[Opening Material for this task section]

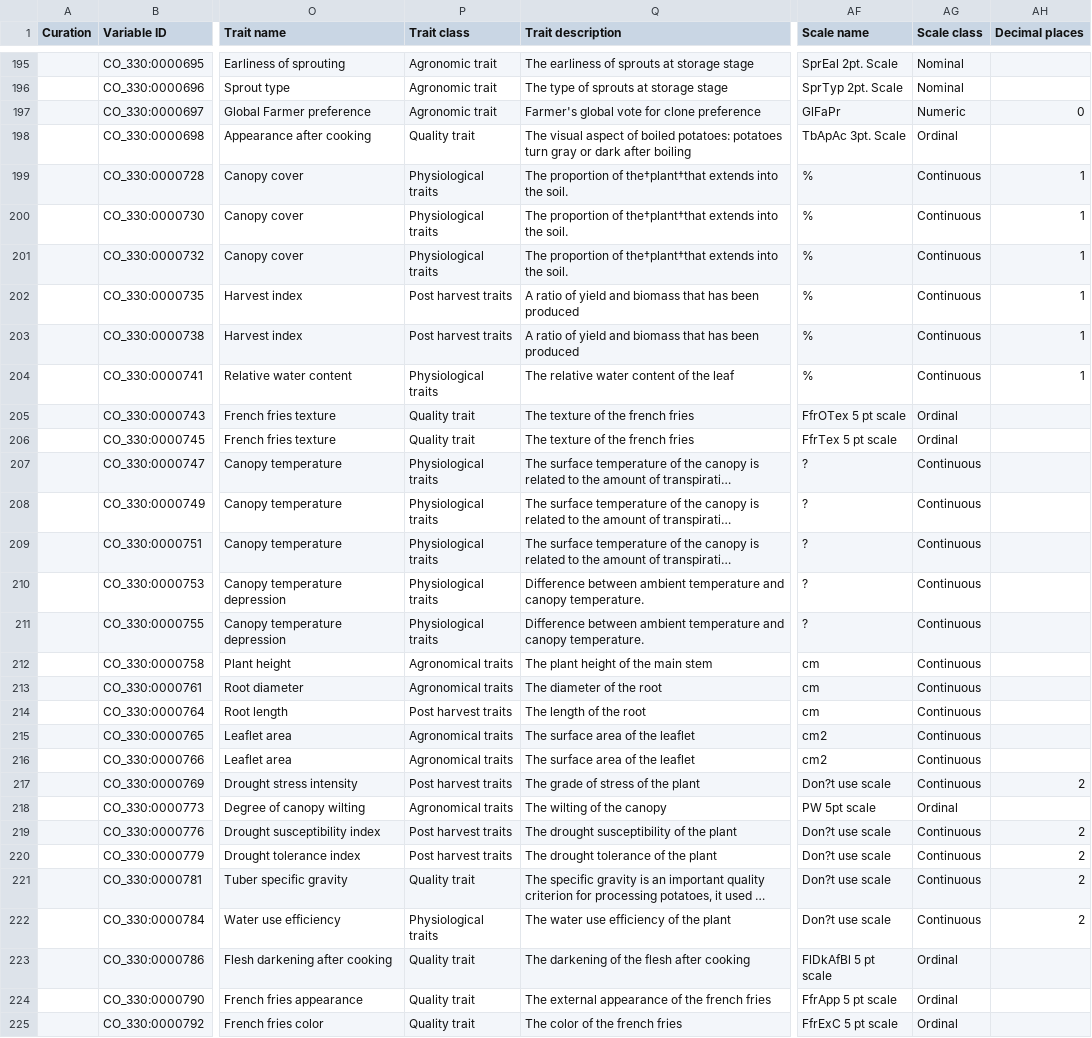
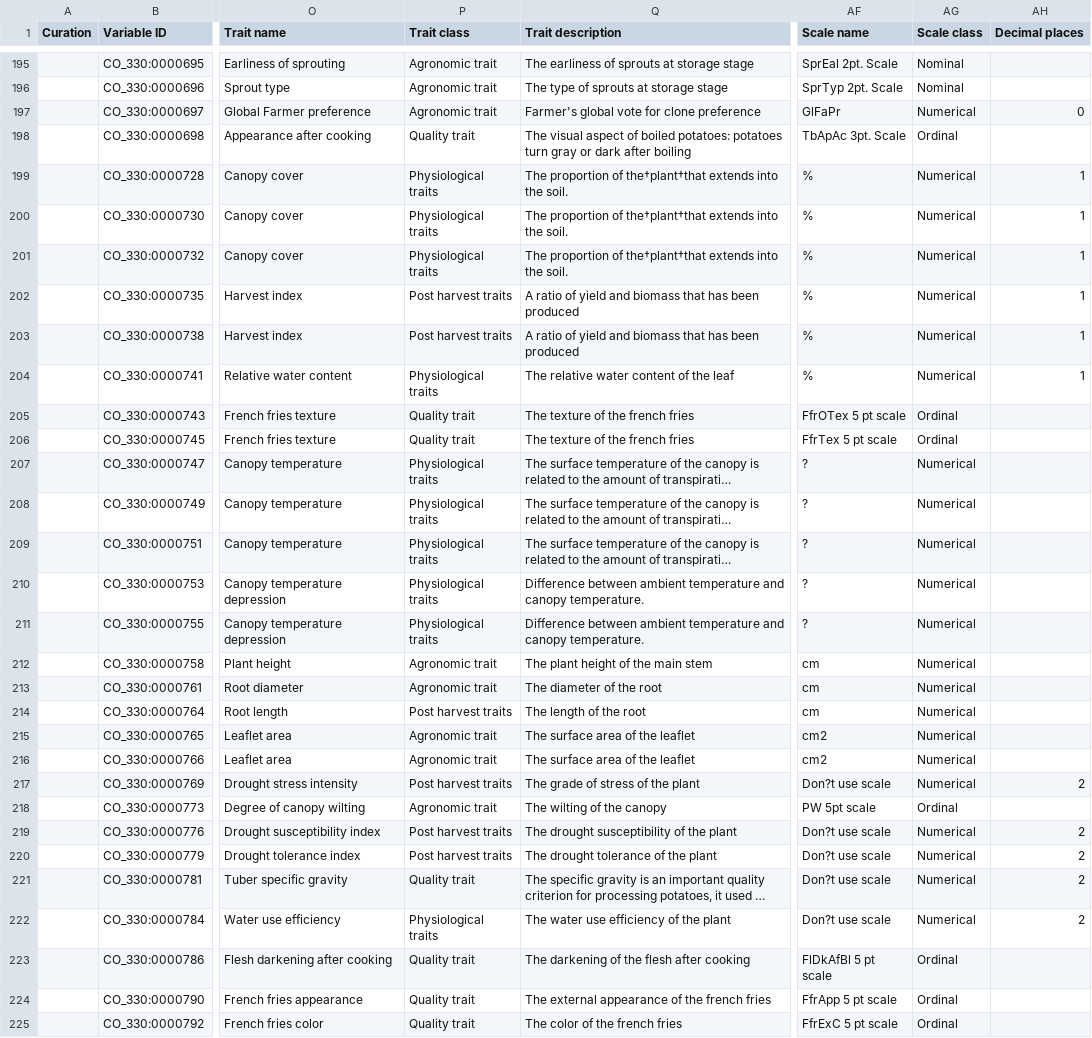
Before and after one commit to Planteome/CO_330-potato-traits, a CSV file: Potato_TD.csv, drawn as a sheet; only a part is shown, gaps mark what is left out; long unchanged cells end in …; the diff covers the shown part only; the diff names each change by its address in the sheet, - before the commit and + after, or states it on an @@ line.

Commit message:
fixing trait method and scale classes
according to CO guidelines

```diff
--- a/Potato_TD.csv
+++ b/Potato_TD.csv
-AG197 (Scale class): Numeric
+AG197 (Scale class): Numerical
-AG199:AG204 (Scale class): Continuous
+AG199:AG204 (Scale class): Numerical
-AG207:AG217 (Scale class): Continuous
+AG207:AG217 (Scale class): Numerical
-P212:P213 (Trait class): Agronomical traits
+P212:P213 (Trait class): Agronomic trait
-P215:P216 (Trait class): Agronomical traits
+P215:P216 (Trait class): Agronomic trait
-P218 (Trait class): Agronomical traits
+P218 (Trait class): Agronomic trait
-AG219:AG222 (Scale class): Continuous
+AG219:AG222 (Scale class): Numerical
```
Also changed, not shown: 113 edited cells elsewhere in this file.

[Closing Material for this task section]

▸ What you need to do:
Search the records above for the string "shown". Copy every line that contains it.

▸ Exercise result:
Before and after one commit to Planteome/CO_330-potato-traits, a CSV file: Potato_TD.csv, drawn as a sheet; only a part is shown, gaps mark what is left out; long unchanged cells end in …; the diff covers the shown part only; the diff names each change by its address in the sheet, - before the commit and + after, or states it on an @@ line.
Also changed, not shown: 113 edited cells elsewhere in this file.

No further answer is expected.